SM: Yeah, definitely. It's not so much a sense of boredom or not being into what's currently going on because the release has been out in New Zealand for quite some time. It's more kind of the idea of us wanting to continue the momentum as a group. I wouldn't want to feel that it was broken up into stages, I would always want to see a constant development and growth. I guess that would be a better of explaining how we are going about wanting to work on new material. It's always cool to just exercise these little demons from being on tour, being in a hotel room or in a van and having these ideas, and it's always good to vent them regardless of whether they turn into new tunes or not. The thing about the songs we play live is that we still aren't really sick of them. We have been playing them for over a year now, and we have been playing them quite often. There is something about these songs that when we play them to a new audience, the audience helps to refresh their shelf life. We are not really in that period where we are getting a little bit worried or bored, we just want to see how things go and keep on moving onwards and upwards.

MR: Will you continue to have "groove, mood, and slutty arrangements" as your press release reads?

SM: (laughs) That is an excerpt from quite an early bio, but the groove and the mood will always be a part of it. Our earlier songs had those sexual connotations because we were these young kids and we wanted to get up in peoples' faces. So, we still like to keep a sense of a kind of social edge to it, but at the same time, we really came to explore different areas of human kind in our song topics. It's always going to be a surprise at what's going to come next.

MR: You were also in the band Goodnight Nurse right?

SM: Yes I was.

MR: Have you parted ways?

SM: Not really. I mean, yeah, I was in their band for a couple of years. They actually were around a lot longer before I joined. We keep in touch as songwriters. The singer of that band is one of the main songwriters for Kids Of 88, and the drummer from that band drums in this band. Yeah, it is a slight fragment of that band from the past in some way. The people are still around and we are still working together.

MR: Maybe it's a bit premature to ask this, but what advice do you have for new artists?

SM: Oh, goodness gracious, I don't know if I feel in the position to offer advice because I'm seeking it out at the moment.

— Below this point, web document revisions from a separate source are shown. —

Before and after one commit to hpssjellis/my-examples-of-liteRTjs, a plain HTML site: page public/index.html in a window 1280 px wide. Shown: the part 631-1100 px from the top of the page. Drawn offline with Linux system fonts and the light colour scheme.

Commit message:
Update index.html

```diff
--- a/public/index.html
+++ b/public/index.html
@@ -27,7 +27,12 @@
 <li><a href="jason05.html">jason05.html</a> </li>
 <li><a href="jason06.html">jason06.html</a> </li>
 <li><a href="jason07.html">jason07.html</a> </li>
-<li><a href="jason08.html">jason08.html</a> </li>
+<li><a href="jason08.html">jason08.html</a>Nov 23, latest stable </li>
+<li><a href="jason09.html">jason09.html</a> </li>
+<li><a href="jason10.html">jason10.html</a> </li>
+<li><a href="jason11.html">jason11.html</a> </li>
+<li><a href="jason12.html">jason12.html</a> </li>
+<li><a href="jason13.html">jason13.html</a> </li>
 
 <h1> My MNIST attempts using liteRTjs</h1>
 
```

I suppose it's always just trying to refresh yourself. Whether it's your perspective on things, you know, if you're jaded about something or upset about what's going on, you always have to be positive. You've always got to kind of refresh what's going on in regards to your skill, you need to keep on working and never settle for anything. You always have to better what's going on. Even with songwriting, it's always try to develop and move. At the end of the day, it's so you don't stand still. It is a developing act, I mean that in every sense of the word.

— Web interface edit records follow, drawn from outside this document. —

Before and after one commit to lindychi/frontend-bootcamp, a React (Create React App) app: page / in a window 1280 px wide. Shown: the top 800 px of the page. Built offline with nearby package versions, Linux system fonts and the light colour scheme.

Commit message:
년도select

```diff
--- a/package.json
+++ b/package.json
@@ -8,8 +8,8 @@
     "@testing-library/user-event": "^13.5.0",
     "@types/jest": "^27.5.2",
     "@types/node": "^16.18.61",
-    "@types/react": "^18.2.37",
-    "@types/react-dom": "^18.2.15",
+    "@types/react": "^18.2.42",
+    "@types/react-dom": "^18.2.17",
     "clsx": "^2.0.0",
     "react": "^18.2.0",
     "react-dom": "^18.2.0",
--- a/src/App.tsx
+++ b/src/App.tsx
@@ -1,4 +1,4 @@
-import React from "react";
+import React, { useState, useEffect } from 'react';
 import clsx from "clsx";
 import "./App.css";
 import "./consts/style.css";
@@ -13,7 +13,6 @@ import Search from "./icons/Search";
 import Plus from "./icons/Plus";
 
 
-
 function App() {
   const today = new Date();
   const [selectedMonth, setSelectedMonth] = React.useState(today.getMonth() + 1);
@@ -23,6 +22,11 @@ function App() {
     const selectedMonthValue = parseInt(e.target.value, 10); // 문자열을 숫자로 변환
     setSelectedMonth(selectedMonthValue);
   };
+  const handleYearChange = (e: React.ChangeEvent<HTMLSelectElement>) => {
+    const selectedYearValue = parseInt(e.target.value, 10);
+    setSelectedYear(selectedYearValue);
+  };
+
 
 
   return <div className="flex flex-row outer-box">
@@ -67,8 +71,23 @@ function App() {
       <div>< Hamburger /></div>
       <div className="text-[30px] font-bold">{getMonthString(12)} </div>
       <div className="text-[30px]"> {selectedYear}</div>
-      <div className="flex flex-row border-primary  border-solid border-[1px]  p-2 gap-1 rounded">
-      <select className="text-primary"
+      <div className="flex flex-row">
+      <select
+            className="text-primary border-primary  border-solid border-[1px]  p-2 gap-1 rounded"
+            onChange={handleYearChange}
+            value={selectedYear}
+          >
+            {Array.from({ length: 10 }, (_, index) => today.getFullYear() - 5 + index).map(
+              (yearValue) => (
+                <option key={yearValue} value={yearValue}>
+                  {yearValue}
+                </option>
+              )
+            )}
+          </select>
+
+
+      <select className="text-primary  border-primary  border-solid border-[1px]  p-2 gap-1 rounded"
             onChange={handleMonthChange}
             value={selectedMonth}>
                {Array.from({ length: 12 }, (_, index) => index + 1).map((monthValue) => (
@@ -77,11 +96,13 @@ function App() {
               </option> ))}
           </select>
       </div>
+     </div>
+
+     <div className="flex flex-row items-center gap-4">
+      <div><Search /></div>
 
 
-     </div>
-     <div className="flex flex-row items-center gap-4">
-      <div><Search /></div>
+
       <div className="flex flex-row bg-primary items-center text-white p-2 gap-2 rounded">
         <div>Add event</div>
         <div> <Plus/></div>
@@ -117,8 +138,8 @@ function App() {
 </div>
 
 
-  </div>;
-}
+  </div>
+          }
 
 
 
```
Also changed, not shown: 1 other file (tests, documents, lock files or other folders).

MR: What does the immediate future hold?

SM: We are going to be going back and writing some new tunes. We will also see how things in the U.S. are going, and that will determine if we go back and how long we are here for. We also want to see if we can still keep Australia cooking and obviously New Zealand.

MR: Where do you want Kids Of 88 to be in about five years?

SM: I don't know. I mean, we would like to achieve quite a bit, whether that's having to be able to run your own U.S. tour or run your own European tour. I think those would be some nice things to achieve. But at the end of the day, I just want to be in a comfortable position where I can work on music full time, and make a living and enjoy it as much as I can.

MR: I wish you and Jordon Arts a lot of luck. Speaking of Jordon, he isn't hanging around there, is he?

SM: (laughs) No, he's not. I think he's lost somewhere in New York trying to get some Wifi to contact his family back home, so you're stuck with me. (laughs)

MR: (laugh) Not at all, this has been fun. I really enjoyed your show, and I agree with Hilton, I think you were one of the most exciting acts that performed at SXSW. Thank you for taking some time to talk with me.

SM: No problem at all, Mike.


1. Just A Little Bit
2. Downtown
3. Sqrl
4. Just A Little Bit - Allen Walker 1997 remix
5. Just A Little Bit - Tony Senghore remix

(transcribed by Theo Shier)

This Blogger's Books and Other Items from...